The National Archives have published some tribunal reports from Middlesex today, telling the stories of those who appealed against conscription.
Appeals could be made on a variety of grounds. We have papers from the Disley tribunals in the Greater Manchester County Record Office. Health issues, reserved or ‘starred’ occupations and family situations all feature in the appeals. There is also some guidance on appeals on religious grounds.
Looking at the Disley papers you can see the importance of farming and horse breeding in the local community. There are also paper mills, textile mills and local coal mines. Paper was essential for disseminating information. Textiles were needed for equipment and uniforms. Coal didn’t just heat homes, but powered manufacturing and industry.
Debbie Cameron, one of the GM1914 volunteers, has also uncovered a moving story of conscientious objectors, which will be shared on this blog in the next few weeks.
David Langrish from The National Archives was on the Today programme this morning, discussing the appeals by businessmen, concerned that their businesses would fail.
At GMCRO we have some bound copies produced for a local Literary and Educational Society during 1917 and 1918. In among the contributions are essays on enlistment administration, the role of the Special Constable and the difficulties facing one man businesses. We will be sharing extracts from these during the year to come, but with conscription and appeals in the news, I thought I would share an extract today.
In Manchester, the City Council through one of their committees, called a meeting of the representatives of the various trade associations in the city and asked them to form a committee to look after the interests of those one man business proprietors who had already joined the army, or might have to do so in the future; such committee to sit as a Municipal Committee in the Town Hall with the assistance of Corporation officials as its clerks. The trade associations expressed their willingness to undertake the task; at once appointed their representatives, and commenced their duties. It was thought that in many cases they would be called upon to actually carry on the businesses of the men called up, and with that idea an elaborate scheme was formulated, but speedily found not necessary, for in no single instance was the committee asked to actually carry on the business, as the proprietors were always able to leave the business in the hands of some member of their family or preferred to sell it for the best they could get, but in spite of this the committee has for more then 12 months carried on a very useful work in various ways.

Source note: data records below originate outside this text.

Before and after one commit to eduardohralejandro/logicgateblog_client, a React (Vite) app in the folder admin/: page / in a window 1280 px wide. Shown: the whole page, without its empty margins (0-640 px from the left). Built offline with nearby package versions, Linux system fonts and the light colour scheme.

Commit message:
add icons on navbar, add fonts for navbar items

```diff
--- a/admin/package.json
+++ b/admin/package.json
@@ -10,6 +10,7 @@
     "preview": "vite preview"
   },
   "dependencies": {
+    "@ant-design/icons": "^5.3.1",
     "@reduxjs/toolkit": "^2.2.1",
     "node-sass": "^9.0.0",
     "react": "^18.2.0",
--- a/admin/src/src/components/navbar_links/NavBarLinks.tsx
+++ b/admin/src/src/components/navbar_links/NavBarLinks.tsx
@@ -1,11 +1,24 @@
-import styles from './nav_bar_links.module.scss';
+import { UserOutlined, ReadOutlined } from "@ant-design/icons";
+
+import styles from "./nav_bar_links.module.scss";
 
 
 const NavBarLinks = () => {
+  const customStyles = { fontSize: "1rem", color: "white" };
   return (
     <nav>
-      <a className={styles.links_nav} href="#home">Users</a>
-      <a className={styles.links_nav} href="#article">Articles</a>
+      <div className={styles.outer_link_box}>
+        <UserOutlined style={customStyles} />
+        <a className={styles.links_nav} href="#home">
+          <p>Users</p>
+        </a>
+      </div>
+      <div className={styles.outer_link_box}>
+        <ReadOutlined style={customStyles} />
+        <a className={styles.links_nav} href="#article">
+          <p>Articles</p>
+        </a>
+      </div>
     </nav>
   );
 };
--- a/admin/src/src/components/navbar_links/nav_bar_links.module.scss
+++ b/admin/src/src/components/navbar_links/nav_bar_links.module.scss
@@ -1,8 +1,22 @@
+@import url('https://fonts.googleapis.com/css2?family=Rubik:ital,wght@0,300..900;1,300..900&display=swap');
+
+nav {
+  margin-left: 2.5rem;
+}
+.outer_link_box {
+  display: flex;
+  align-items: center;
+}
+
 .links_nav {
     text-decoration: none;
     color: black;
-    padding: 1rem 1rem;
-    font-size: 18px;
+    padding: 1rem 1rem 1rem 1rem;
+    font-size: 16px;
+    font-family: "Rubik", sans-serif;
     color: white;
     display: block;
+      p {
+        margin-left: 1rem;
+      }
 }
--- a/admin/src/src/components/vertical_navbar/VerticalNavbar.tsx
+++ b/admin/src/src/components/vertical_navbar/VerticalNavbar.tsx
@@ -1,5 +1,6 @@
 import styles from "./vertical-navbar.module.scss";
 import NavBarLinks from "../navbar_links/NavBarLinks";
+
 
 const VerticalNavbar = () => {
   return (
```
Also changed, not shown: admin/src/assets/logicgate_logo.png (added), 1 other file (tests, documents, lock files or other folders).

Often a man has had his calling up papers suspended until he has been able to make arrangements either for the carrying on or selling of his business; sometimes the committee have procured leave for a man so that he might be able to straighten out matters that had accumulated or gone wrong in his absence, and in a good number of cases the committee have been able to procure the discharge of a low grade man from the army, as he was found of more use to the nation in attending to his own business than in washing floors or pots in an army hut.
From Odds and Ends, One Man Business and the War, by A. Jordan, 1917